→ Work item
Copy all the records exactly, but keep the pictures out of your version.

>>>>>

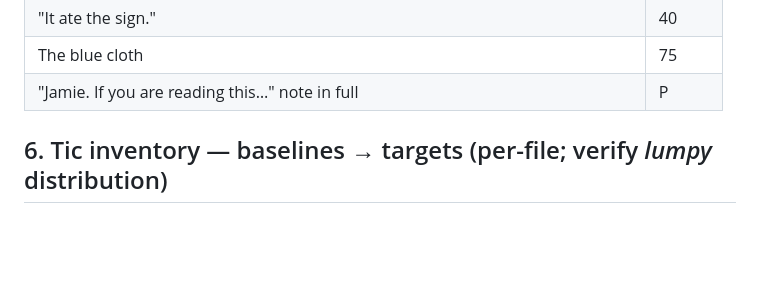
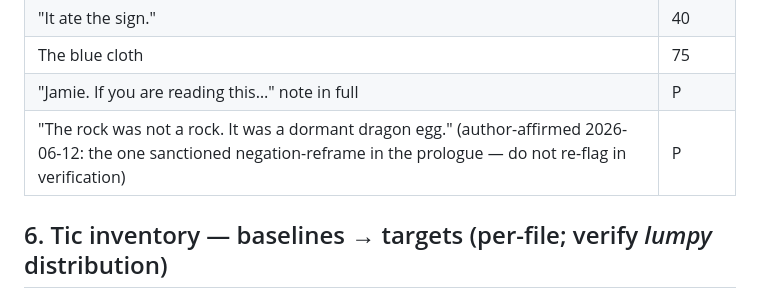
Before and after one commit to ralovely/blule-dragons-tales, a Markdown page: workbench/canon-ledger.md, the part around the change. Rendered like a GitHub page; blank space fills up the shorter version.

Commit message:
Restore 'The rock was not a rock.' reveal (author decision); mark protected
Co-Authored-By: Claude Fable 5 <noreply@anthropic.com>

```diff
--- a/workbench/canon-ledger.md
+++ b/workbench/canon-ledger.md
@@ -105,6 +105,7 @@ Entries are **thematically ordered, not chronological** ("This is not a diary in
 | "It ate the sign." | 40 |
 | The blue cloth | 75 |
 | "Jamie. If you are reading this…" note in full | P |
+| "The rock was not a rock. It was a dormant dragon egg." (author-affirmed 2026-06-12: the one sanctioned negation-reframe in the prologue — do not re-flag in verification) | P |
 
 ## 6. Tic inventory — baselines → targets (per-file; verify *lumpy* distribution)
 
```
Also changed, not shown: 1-prologue.md (+1 -1 lines).
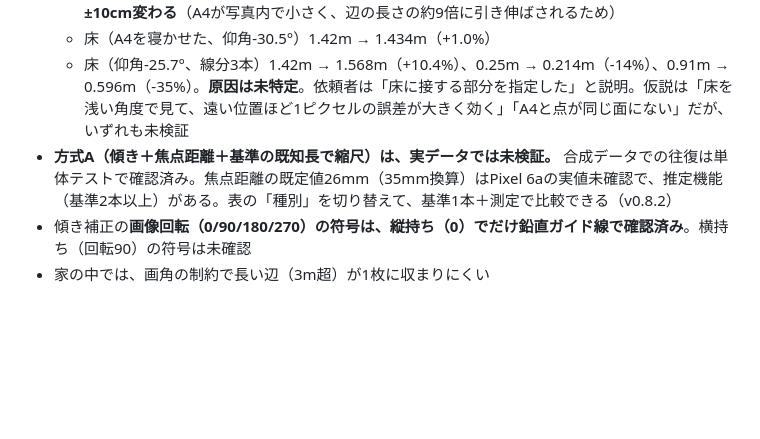
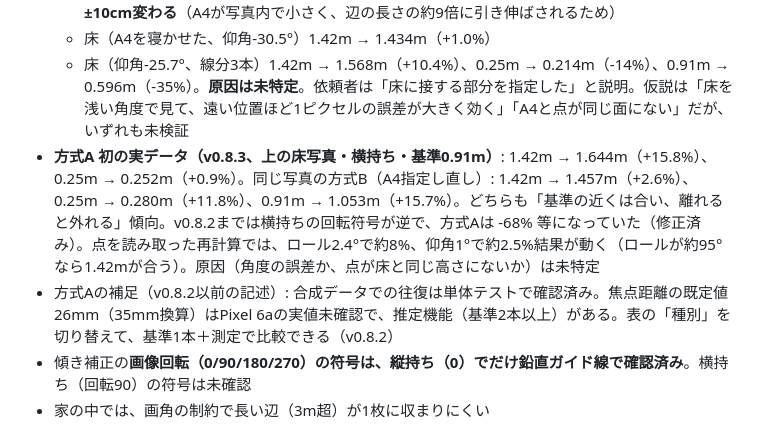
Before and after one commit to gerupon-lgtm/hakaroom, a Markdown page: 引継ぎ資料_ハカルーム.md, the part around the change. Drawn GitHub-style; blank space fills up the shorter version.

Commit message:
docs: 方式Aの初回実データ（v0.8.3）を引継ぎ資料に記録
Co-Authored-By: Claude Opus 5.5 <noreply@anthropic.com>

```diff
--- a/引継ぎ資料_ハカルーム.md
+++ b/引継ぎ資料_ハカルーム.md
@@ -86,7 +86,8 @@ tests/                            geometry / check-availability / photo / rectif
   - 壁面 2.63m → 2.552 / 2.652 / 2.738 / 2.75m（-3.0〜+4.8%）。**同じ辺でも四隅の指定し直しで約±10cm変わる**（A4が写真内で小さく、辺の長さの約9倍に引き伸ばされるため）
   - 床（A4を寝かせた、仰角-30.5°）1.42m → 1.434m（+1.0%）
   - 床（仰角-25.7°、線分3本）1.42m → 1.568m（+10.4%）、0.25m → 0.214m（-14%）、0.91m → 0.596m（-35%）。**原因は未特定**。依頼者は「床に接する部分を指定した」と説明。仮説は「床を浅い角度で見て、遠い位置ほど1ピクセルの誤差が大きく効く」「A4と点が同じ面にない」だが、いずれも未検証
-- **方式A（傾き＋焦点距離＋基準の既知長で縮尺）は、実データでは未検証。** 合成データでの往復は単体テストで確認済み。焦点距離の既定値26mm（35mm換算）はPixel 6aの実値未確認で、推定機能（基準2本以上）がある。表の「種別」を切り替えて、基準1本＋測定で比較できる（v0.8.2）
+- **方式A 初の実データ（v0.8.3、上の床写真・横持ち・基準0.91m）**: 1.42m → 1.644m（+15.8%）、0.25m → 0.252m（+0.9%）。同じ写真の方式B（A4指定し直し）: 1.42m → 1.457m（+2.6%）、0.25m → 0.280m（+11.8%）、0.91m → 1.053m（+15.7%）。どちらも「基準の近くは合い、離れると外れる」傾向。v0.8.2までは横持ちの回転符号が逆で、方式Aは -68% 等になっていた（修正済み）。点を読み取った再計算では、ロール2.4°で約8%、仰角1°で約2.5%結果が動く（ロールが約95°なら1.42mが合う）。原因（角度の誤差か、点が床と同じ高さにないか）は未特定
+- 方式Aの補足（v0.8.2以前の記述）: 合成データでの往復は単体テストで確認済み。焦点距離の既定値26mm（35mm換算）はPixel 6aの実値未確認で、推定機能（基準2本以上）がある。表の「種別」を切り替えて、基準1本＋測定で比較できる（v0.8.2）
 - 傾き補正の**画像回転（0/90/180/270）の符号は、縦持ち（0）でだけ鉛直ガイド線で確認済み**。横持ち（回転90）の符号は未確認
 - 家の中では、画角の制約で長い辺（3m超）が1枚に収まりにくい
 
```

<<<<<

→ Exercise result
Before and after one commit to ralovely/blule-dragons-tales, a Markdown page: workbench/canon-ledger.md, the part around the change. Rendered like a GitHub page; blank space fills up the shorter version.

Commit message:
Restore 'The rock was not a rock.' reveal (author decision); mark protected
Co-Authored-By: Claude Fable 5 <noreply@anthropic.com>

```diff
--- a/workbench/canon-ledger.md
+++ b/workbench/canon-ledger.md
@@ -105,6 +105,7 @@ Entries are **thematically ordered, not chronological** ("This is not a diary in
 | "It ate the sign." | 40 |
 | The blue cloth | 75 |
 | "Jamie. If you are reading this…" note in full | P |
+| "The rock was not a rock. It was a dormant dragon egg." (author-affirmed 2026-06-12: the one sanctioned negation-reframe in the prologue — do not re-flag in verification) | P |
 
 ## 6. Tic inventory — baselines → targets (per-file; verify *lumpy* distribution)
 
```
Also changed, not shown: 1-prologue.md (+1 -1 lines).
Before and after one commit to gerupon-lgtm/hakaroom, a Markdown page: 引継ぎ資料_ハカルーム.md, the part around the change. Drawn GitHub-style; blank space fills up the shorter version.

Commit message:
docs: 方式Aの初回実データ（v0.8.3）を引継ぎ資料に記録
Co-Authored-By: Claude Opus 5.5 <noreply@anthropic.com>

```diff
--- a/引継ぎ資料_ハカルーム.md
+++ b/引継ぎ資料_ハカルーム.md
@@ -86,7 +86,8 @@ tests/                            geometry / check-availability / photo / rectif
   - 壁面 2.63m → 2.552 / 2.652 / 2.738 / 2.75m（-3.0〜+4.8%）。**同じ辺でも四隅の指定し直しで約±10cm変わる**（A4が写真内で小さく、辺の長さの約9倍に引き伸ばされるため）
   - 床（A4を寝かせた、仰角-30.5°）1.42m → 1.434m（+1.0%）
   - 床（仰角-25.7°、線分3本）1.42m → 1.568m（+10.4%）、0.25m → 0.214m（-14%）、0.91m → 0.596m（-35%）。**原因は未特定**。依頼者は「床に接する部分を指定した」と説明。仮説は「床を浅い角度で見て、遠い位置ほど1ピクセルの誤差が大きく効く」「A4と点が同じ面にない」だが、いずれも未検証
-- **方式A（傾き＋焦点距離＋基準の既知長で縮尺）は、実データでは未検証。** 合成データでの往復は単体テストで確認済み。焦点距離の既定値26mm（35mm換算）はPixel 6aの実値未確認で、推定機能（基準2本以上）がある。表の「種別」を切り替えて、基準1本＋測定で比較できる（v0.8.2）
+- **方式A 初の実データ（v0.8.3、上の床写真・横持ち・基準0.91m）**: 1.42m → 1.644m（+15.8%）、0.25m → 0.252m（+0.9%）。同じ写真の方式B（A4指定し直し）: 1.42m → 1.457m（+2.6%）、0.25m → 0.280m（+11.8%）、0.91m → 1.053m（+15.7%）。どちらも「基準の近くは合い、離れると外れる」傾向。v0.8.2までは横持ちの回転符号が逆で、方式Aは -68% 等になっていた（修正済み）。点を読み取った再計算では、ロール2.4°で約8%、仰角1°で約2.5%結果が動く（ロールが約95°なら1.42mが合う）。原因（角度の誤差か、点が床と同じ高さにないか）は未特定
+- 方式Aの補足（v0.8.2以前の記述）: 合成データでの往復は単体テストで確認済み。焦点距離の既定値26mm（35mm換算）はPixel 6aの実値未確認で、推定機能（基準2本以上）がある。表の「種別」を切り替えて、基準1本＋測定で比較できる（v0.8.2）
 - 傾き補正の**画像回転（0/90/180/270）の符号は、縦持ち（0）でだけ鉛直ガイド線で確認済み**。横持ち（回転90）の符号は未確認
 - 家の中では、画角の制約で長い辺（3m超）が1枚に収まりにくい
 
```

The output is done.